A motion for summary judgment is a type of dispositive motion. Rule 56 of Federal Rules of Civil Procedure explains that summary judgment procedure is a method for promptly disposing of actions in which there is no genuine issue as to any material fact. Summary judgment motions must be filed in accordance with specific rules relating to the content and quality of the information presented to the judge.
In most jurisdictions a two-part standard must be satisfied for summary judgment to be granted such as:
- Any genuine issue of material fact cannot be in dispute between the parties, and
- the moving party must be entitled to judgment.
Most motions for summary judgment will require:
- page limits on submissions by counsel;
- an instruction to state disputed issues of fact;
- an instruction to state whether there is a governing case;
- an instruction that all summary judgment motions be accompanied by electronic versions including full pinpoint citations and complete deposition and affidavit excerpts;
- an instruction that all exhibits submitted conform to specific physical characteristics;
- an instruction that citations to deposition or affidavit testimony must include the appropriate page or paragraph numbers and that references to other documents or materials must include pinpoint citations.
Generally, a judge issues a tentative ruling on the submitted pleadings.
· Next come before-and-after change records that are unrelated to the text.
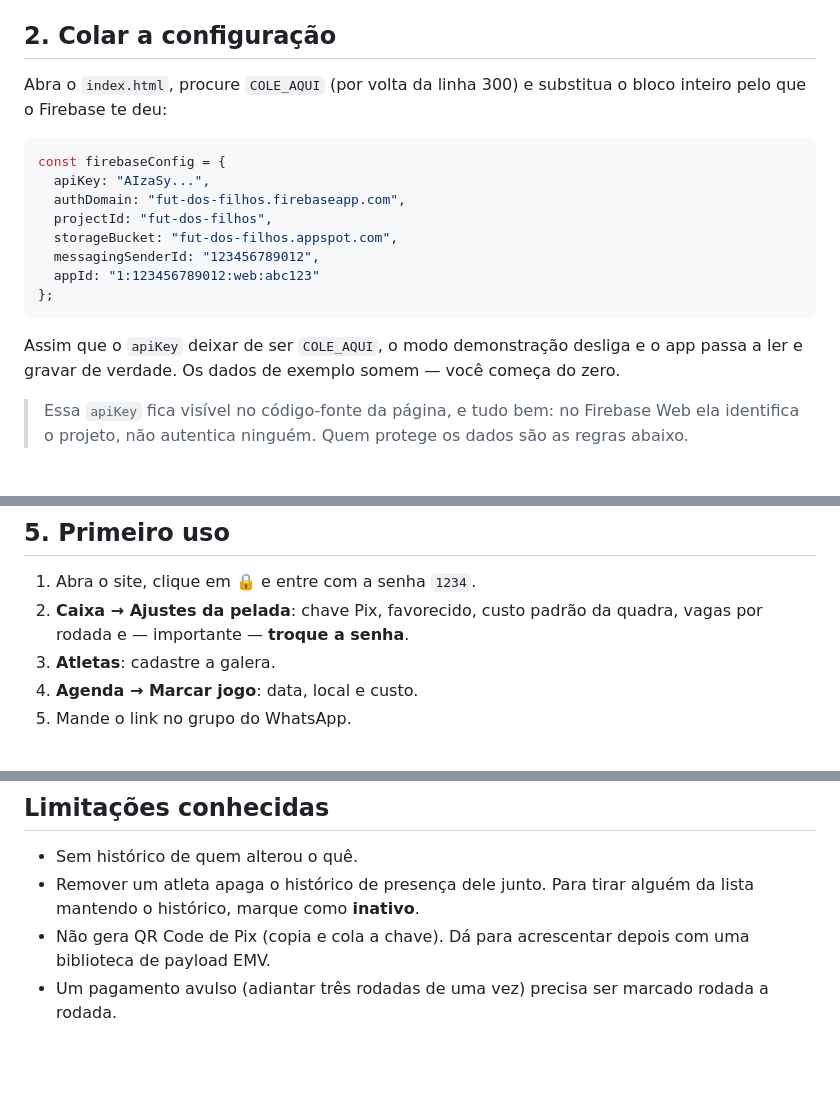
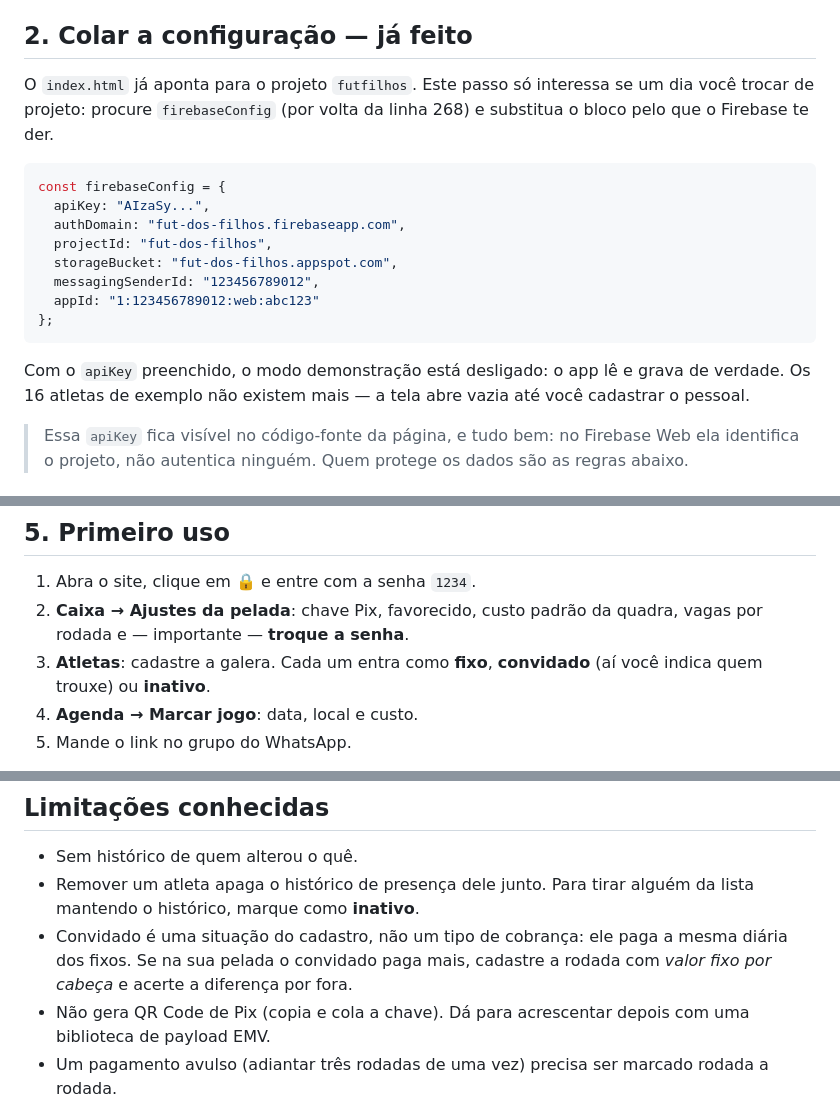
Before and after one commit to viniverk/discipulosunited, a Markdown page: Readme.md, 3 parts joined by grey strips. Rendered like a GitHub page; blank space fills up the shorter version.

````diff
--- a/Readme.md
+++ b/Readme.md
@@ -20,9 +20,9 @@ A senha de admin na demonstração é `1234` (botão 🔒 no topo).
    Sem isso as regras do passo 3 bloqueiam tudo.
 4. Ícone de engrenagem → **Configurações do projeto** → role até **Seus apps** → ícone `</>` (Web) → registre o app → copie o bloco `firebaseConfig`.
 
-## 2. Colar a configuração
+## 2. Colar a configuração — **já feito**
 
-Abra o `index.html`, procure `COLE_AQUI` (por volta da linha 300) e substitua o bloco inteiro pelo que o Firebase te deu:
+O `index.html` já aponta para o projeto `futfilhos`. Este passo só interessa se um dia você trocar de projeto: procure `firebaseConfig` (por volta da linha 268) e substitua o bloco pelo que o Firebase te der.
 
 ```js
 const firebaseConfig = {
@@ -35,7 +35,7 @@ const firebaseConfig = {
 };
 ```
 
-Assim que o `apiKey` deixar de ser `COLE_AQUI`, o modo demonstração desliga e o app passa a ler e gravar de verdade. Os dados de exemplo somem — você começa do zero.
+Com o `apiKey` preenchido, o modo demonstração está desligado: o app lê e grava de verdade. Os 16 atletas de exemplo não existem mais — a tela abre vazia até você cadastrar o pessoal.
 
 > Essa `apiKey` fica visível no código-fonte da página, e tudo bem: no Firebase Web ela identifica o projeto, não autentica ninguém. Quem protege os dados são as regras abaixo.
 
@@ -71,7 +71,7 @@ Cada `index.html` novo que você subir republica sozinho.
 
 1. Abra o site, clique em 🔒 e entre com a senha `1234`.
 2. **Caixa → Ajustes da pelada**: chave Pix, favorecido, custo padrão da quadra, vagas por rodada e — importante — **troque a senha**.
-3. **Atletas**: cadastre a galera.
+3. **Atletas**: cadastre a galera. Cada um entra como **fixo**, **convidado** (aí você indica quem trouxe) ou **inativo**.
 4. **Agenda → Marcar jogo**: data, local e custo.
 5. Mande o link no grupo do WhatsApp.
 
@@ -101,5 +101,6 @@ Zero, na prática. O plano gratuito do Firebase dá 50 mil leituras e 20 mil gra
 
 - Sem histórico de quem alterou o quê.
 - Remover um atleta apaga o histórico de presença dele junto. Para tirar alguém da lista mantendo o histórico, marque como **inativo**.
+- Convidado é uma situação do cadastro, não um tipo de cobrança: ele paga a mesma diária dos fixos. Se na sua pelada o convidado paga mais, cadastre a rodada com *valor fixo por cabeça* e acerte a diferença por fora.
 - Não gera QR Code de Pix (copia e cola a chave). Dá para acrescentar depois com uma biblioteca de payload EMV.
 - Um pagamento avulso (adiantar três rodadas de uma vez) precisa ser marcado rodada a rodada.
````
The counsel will be offered an opportunity to respond in a later oral argument. Prior to a decision, the judge may grant requests for argument in a preargument order specifying points for discussion.